I am a researcher-writer-artist studying how people use culture to resist the dominant systems of racial, economic, and migration inequity and build the future worlds we deserve. 


I use this focus to study, seed, and sustain solidarity economy movements in the arts and culture ecosystem led with, by, and for the self-determination of QTBIPOC, and away from state, interpersonal, and historically traumatic violence. My work with focuses on weaving systems for transformative  labor/resource/monetary exchange across borders, while my research with Cultural Solidarity Fund looks at how local community-led funds and organizations support artists and cultural workers in and beyond crises. My independent research looks at how movements for artists' rights economically, culturally, and socially integrate with movements against fascism.

This website builds directly off the websites of my friends/mentors/beloved community members, Emma Werowinski and Caroline Woolard.

hover over the small boxes for more content 

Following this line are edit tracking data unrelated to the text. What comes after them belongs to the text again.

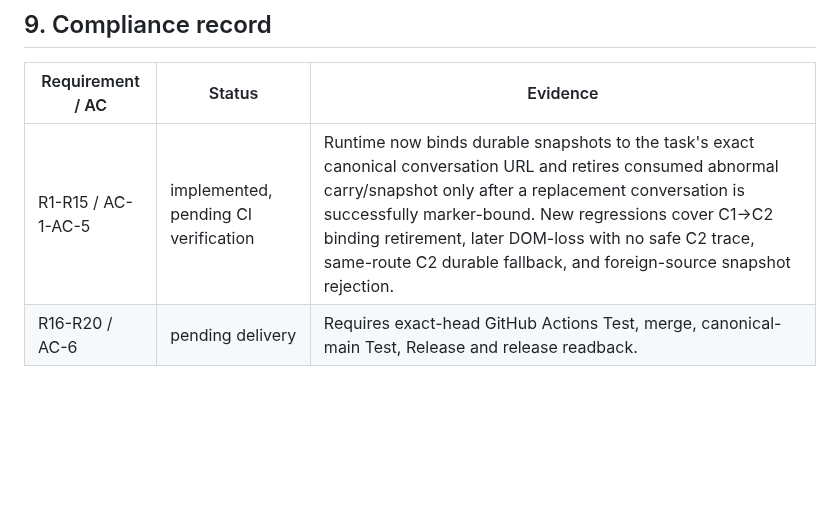
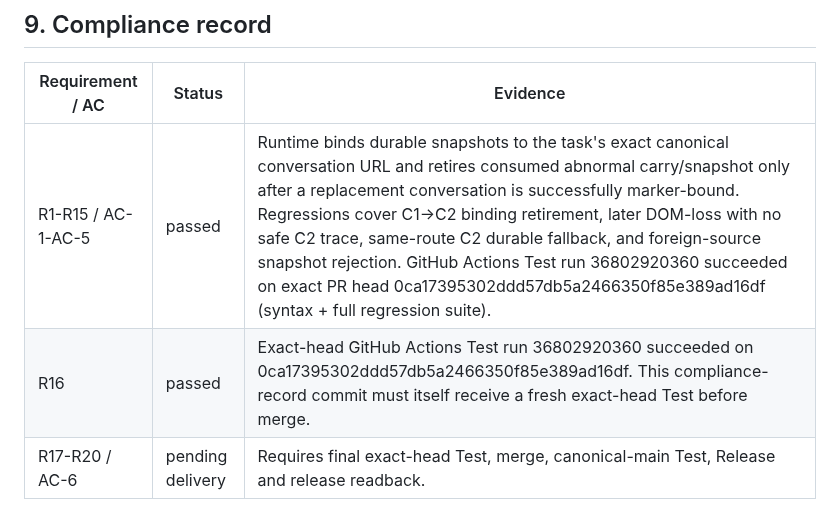
Before and after one commit to bhrumom/fabushi-chatgpt-auto-confirm-userscript, a Markdown page: docs/specs/latest-abnormal-session-handoff-v2.10.19.md, the part around the change. Rendered like a GitHub page; blank space fills up the shorter version.

Commit message:
spec: record v2.10.19 exact-head verification

```diff
--- a/docs/specs/latest-abnormal-session-handoff-v2.10.19.md
+++ b/docs/specs/latest-abnormal-session-handoff-v2.10.19.md
@@ -108,5 +108,6 @@ No local test/build execution is accepted as release evidence.
 
 | Requirement / AC | Status | Evidence |
 | --- | --- | --- |
-| R1-R15 / AC-1-AC-5 | implemented, pending CI verification | Runtime now binds durable snapshots to the task's exact canonical conversation URL and retires consumed abnormal carry/snapshot only after a replacement conversation is successfully marker-bound. New regressions cover C1→C2 binding retirement, later DOM-loss with no safe C2 trace, same-route C2 durable fallback, and foreign-source snapshot rejection. |
-| R16-R20 / AC-6 | pending delivery | Requires exact-head GitHub Actions Test, merge, canonical-main Test, Release and release readback. |
+| R1-R15 / AC-1-AC-5 | passed | Runtime binds durable snapshots to the task's exact canonical conversation URL and retires consumed abnormal carry/snapshot only after a replacement conversation is successfully marker-bound. Regressions cover C1→C2 binding retirement, later DOM-loss with no safe C2 trace, same-route C2 durable fallback, and foreign-source snapshot rejection. GitHub Actions Test run 36802920360 succeeded on exact PR head 0ca17395302ddd57db5a2466350f85e389ad16df (syntax + full regression suite). |
+| R16 | passed | Exact-head GitHub Actions Test run 36802920360 succeeded on 0ca17395302ddd57db5a2466350f85e389ad16df. This compliance-record commit must itself receive a fresh exact-head Test before merge. |
+| R17-R20 / AC-6 | pending delivery | Requires final exact-head Test, merge, canonical-main Test, Release and release readback. |
```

I'm currently thinking about meals to share, domestic crafts, unseen labor, found families...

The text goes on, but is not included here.